But I still didn’t feel like her present was a real present for HER. I always want birthday presents that will change my life and I wanted the same for Butterfly. And I thought about the doggy steps I’d seen all year in catalogs and at the pet store. For a year now, I’d been air lifting Butterfly onto the bed whenever she barked for uppies, and air lifting her down when she demanded to see her sister. But she’s become very insistent that this air lift be available every few minutes, and in the middle of the night. There’s a pain in my upper back that I blame entirely on her.
I’d been putting off the doggy steps for most of the year, because Mom, whose father was a consumer advocate, on the board of Consumer Reports, believes that shopping takes time, months, really, of comparing, contrasting, forgetting, and starting over again. No more of that. I did my printing-out-options routine, wasting a very satisfactory amount of multi-purpose paper, and decided on a set of steps and ordered them right away, before the comparing, contrasting and forgetting could set in.
It turned out that Mom was more excited than I was when the doggy steps finally arrived. I carried the box up to the apartment and went to bed, at one o’clock in the afternoon, as I often do. I could hear a lot of banging and crashing noises, par for the course with some of Mom’s do-it-yourself projects, so, nothing to worry about. And then the steps appeared, all snapped together, and hollow, and ready to place at the side of the bed. We tried a few different positions for the steps, to see where they’d be most stable, and least likely to trip me in the middle of the night.
But the girls were not excited about their new furniture. When I picked up Cricket and tried to put her on the top step, she scrambled out of my arms and jumped to the floor and squeezed herself under my bed.
Butterfly was less frightened, especially when I spread pieces of chicken treat across the steps. I placed her on the top step, and gave her a treat. We did that ten times. Then I placed her on the middle step and she climbed onto the bed and got a treat. We did that another ten times. We did sessions like this twice a day, until Butterfly could climb up all of the steps to the bed herself. She still refused to put her paws on the first step by herself, though. She sat and trembled on the floor and tried to run away.
Cricket refused to be seen even touching the steps. She came over, when she thought no one was looking, and twisted herself into knots to get at the leftover treats, without putting two paws at a time on any given step.

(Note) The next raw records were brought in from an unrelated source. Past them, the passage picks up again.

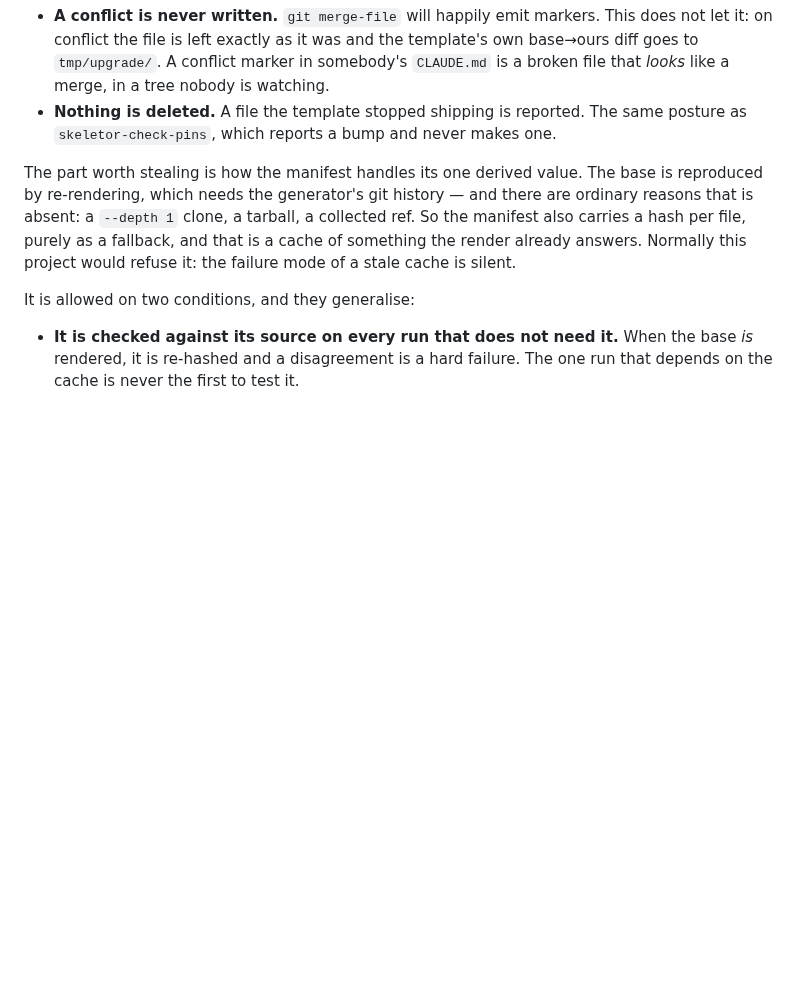
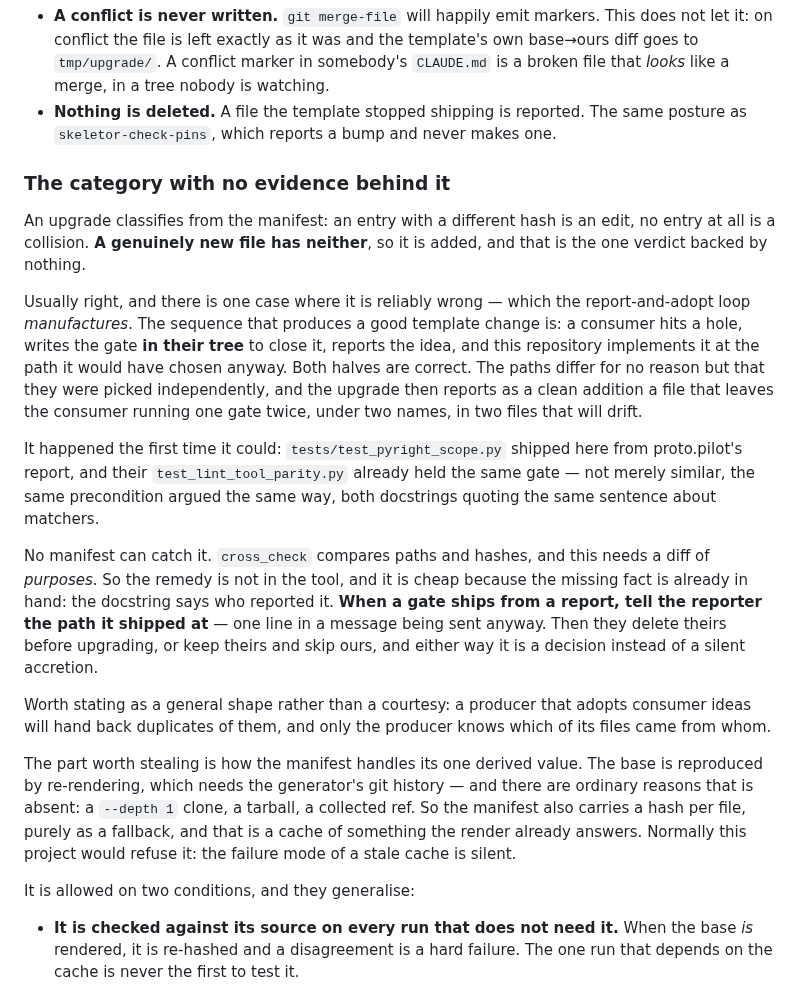
Before and after one commit to skyrowlabs/skeletor, a Markdown page: docs/DESIGN_RATIONALE.md, the part around the change. Rendered like a GitHub page; blank space fills up the shorter version.

Commit message:
docs: an adopted idea comes back to its author as a duplicate
An upgrade classifies from the manifest — a different hash is an edit, no entry
is a collision — and a genuinely new file has neither, so it is added. That is
the one verdict backed by no evidence, and the report-and-adopt loop
manufactures the case where it is wrong.

The sequence that produces a good template change is: a consumer hits a hole,
writes the gate in their tree, reports the idea, and this repository implements
it at the path it would have chosen. Both halves are correct. The paths differ
for no reason but independent choice, and the upgrade then reports as a clean
addition a file that leaves the consumer running one gate twice, under two
names, in two files that drift.

It happened the first time it could. `tests/test_pyright_scope.py` shipped from
proto.pilot's report; their `test_lint_tool_parity.py` already held the same
gate — the same precondition argued the same way, both docstrings quoting the
same sentence about matchers.

No manifest can catch it: `cross_check` compares paths and hashes, and this
needs a diff of purposes. The remedy is protocol, and it is cheap because the
missing fact is already recorded — the docstring says who reported it. When a
gate ships from a report, tell the reporter the path it shipped at.

Found by proto.pilot on the first upgrade that reached this state, and reported
with the accurate ratio rather than the tidier one: of the two new files, one
was a duplicate and one a genuine addition.

Co-Authored-By: Claude Opus 5 (1M context) <noreply@anthropic.com>
Claude-Session: https://claude.ai/code/session_01Fc2xvGos3794WakJV5LJdZ

```diff
--- a/docs/DESIGN_RATIONALE.md
+++ b/docs/DESIGN_RATIONALE.md
@@ -274,6 +274,38 @@ Two rules do the work:
 * **Nothing is deleted.** A file the template stopped shipping is reported. The
   same posture as `skeletor-check-pins`, which reports a bump and never makes
   one.
+
+### The category with no evidence behind it
+
+An upgrade classifies from the manifest: an entry with a different hash is an
+edit, no entry at all is a collision. **A genuinely new file has neither**, so
+it is added, and that is the one verdict backed by nothing.
+
+Usually right, and there is one case where it is reliably wrong — which the
+report-and-adopt loop *manufactures*. The sequence that produces a good template
+change is: a consumer hits a hole, writes the gate **in their tree** to close
+it, reports the idea, and this repository implements it at the path it would
+have chosen anyway. Both halves are correct. The paths differ for no reason but
+that they were picked independently, and the upgrade then reports as a clean
+addition a file that leaves the consumer running one gate twice, under two
+names, in two files that will drift.
+
+It happened the first time it could: `tests/test_pyright_scope.py` shipped here
+from proto.pilot's report, and their `test_lint_tool_parity.py` already held the
+same gate — not merely similar, the same precondition argued the same way, both
+docstrings quoting the same sentence about matchers.
+
+No manifest can catch it. `cross_check` compares paths and hashes, and this
+needs a diff of *purposes*. So the remedy is not in the tool, and it is cheap
+because the missing fact is already in hand: the docstring says who reported it.
+**When a gate ships from a report, tell the reporter the path it shipped at** —
+one line in a message being sent anyway. Then they delete theirs before
+upgrading, or keep theirs and skip ours, and either way it is a decision instead
+of a silent accretion.
+
+Worth stating as a general shape rather than a courtesy: a producer that adopts
+consumer ideas will hand back duplicates of them, and only the producer knows
+which of its files came from whom.
 
 The part worth stealing is how the manifest handles its one derived value. The
 base is reproduced by re-rendering, which needs the generator's git history —
```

She developed some quite beautiful ballet moves this way, and seemed to be teaching herself how to get whiplash from a standstill.
Butterfly took to hoovering up a row of chicken treats in one gulp, to prevent Cricket from getting to them. I worried this would lead to choking, but so far she has managed to keep herself alive.

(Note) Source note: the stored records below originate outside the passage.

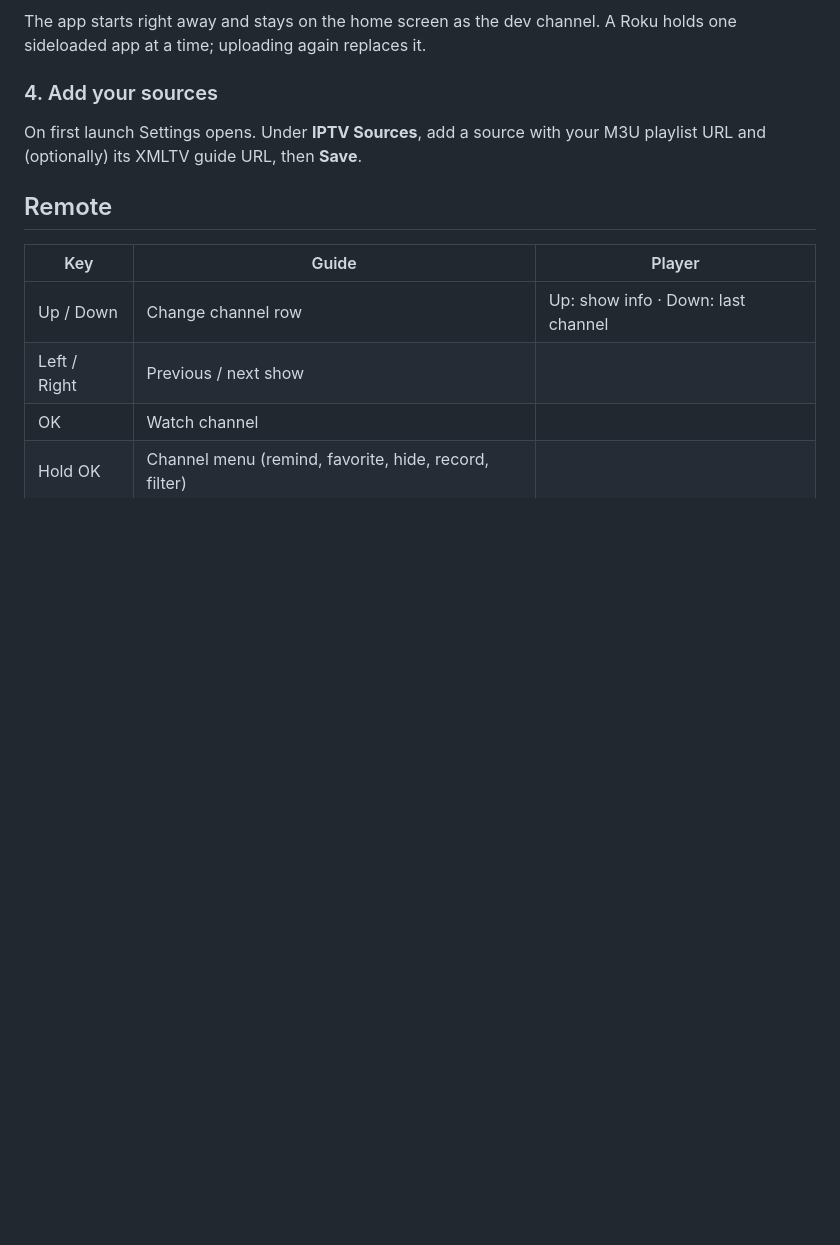
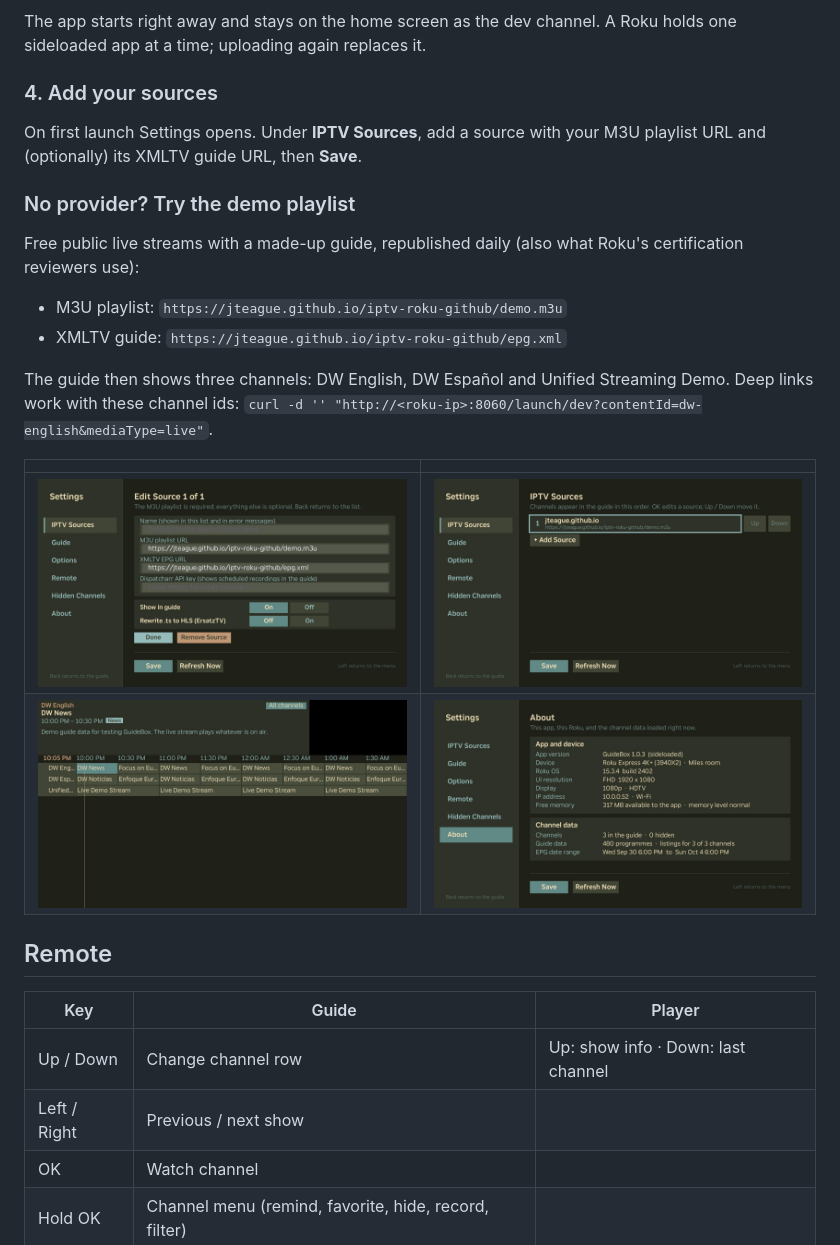
Before and after one commit to jteague/iptv-roku-github, a Markdown page: README.md, the part around the change. Rendered like a GitHub page; pictures changed too: screenshots/demo_about.jpg (added), screenshots/demo_edit_source.jpg (added), screenshots/demo_guide.jpg (added); blank space fills up the shorter version.

Commit message:
README: demo playlist section with screenshots
Co-Authored-By: Claude Opus 5.5 <noreply@anthropic.com>

```diff
--- a/README.md
+++ b/README.md
@@ -61,6 +61,21 @@ app at a time; uploading again replaces it.
 On first launch Settings opens. Under **IPTV Sources**, add a source with your M3U playlist URL and
 (optionally) its XMLTV guide URL, then **Save**.
 
+### No provider? Try the demo playlist
+
+Free public live streams with a made-up guide, republished daily (also what Roku's certification reviewers use):
+
+- M3U playlist: `https://jteague.github.io/iptv-roku-github/demo.m3u`
+- XMLTV guide: `https://jteague.github.io/iptv-roku-github/epg.xml`
+
+The guide then shows three channels: DW English, DW Español and Unified Streaming Demo. Deep links work with
+these channel ids: `curl -d '' "http://<roku-ip>:8060/launch/dev?contentId=dw-english&mediaType=live"`.
+
+| | |
+|---|---|
+| ![Demo source](screenshots/demo_edit_source.jpg) | ![Demo sources list](screenshots/demo_sources.jpg) |
+| ![Demo guide](screenshots/demo_guide.jpg) | ![Demo about](screenshots/demo_about.jpg) |
+
 ## Remote
 
 | Key | Guide | Player |
```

Butterfly has gotten to the point where she will run into my room, and flatten herself on the floor so that I can pick her up and place her on the steps, but she won’t put a paw up on the steps by herself. I may have to find more valuable treats for the next step of this adventure.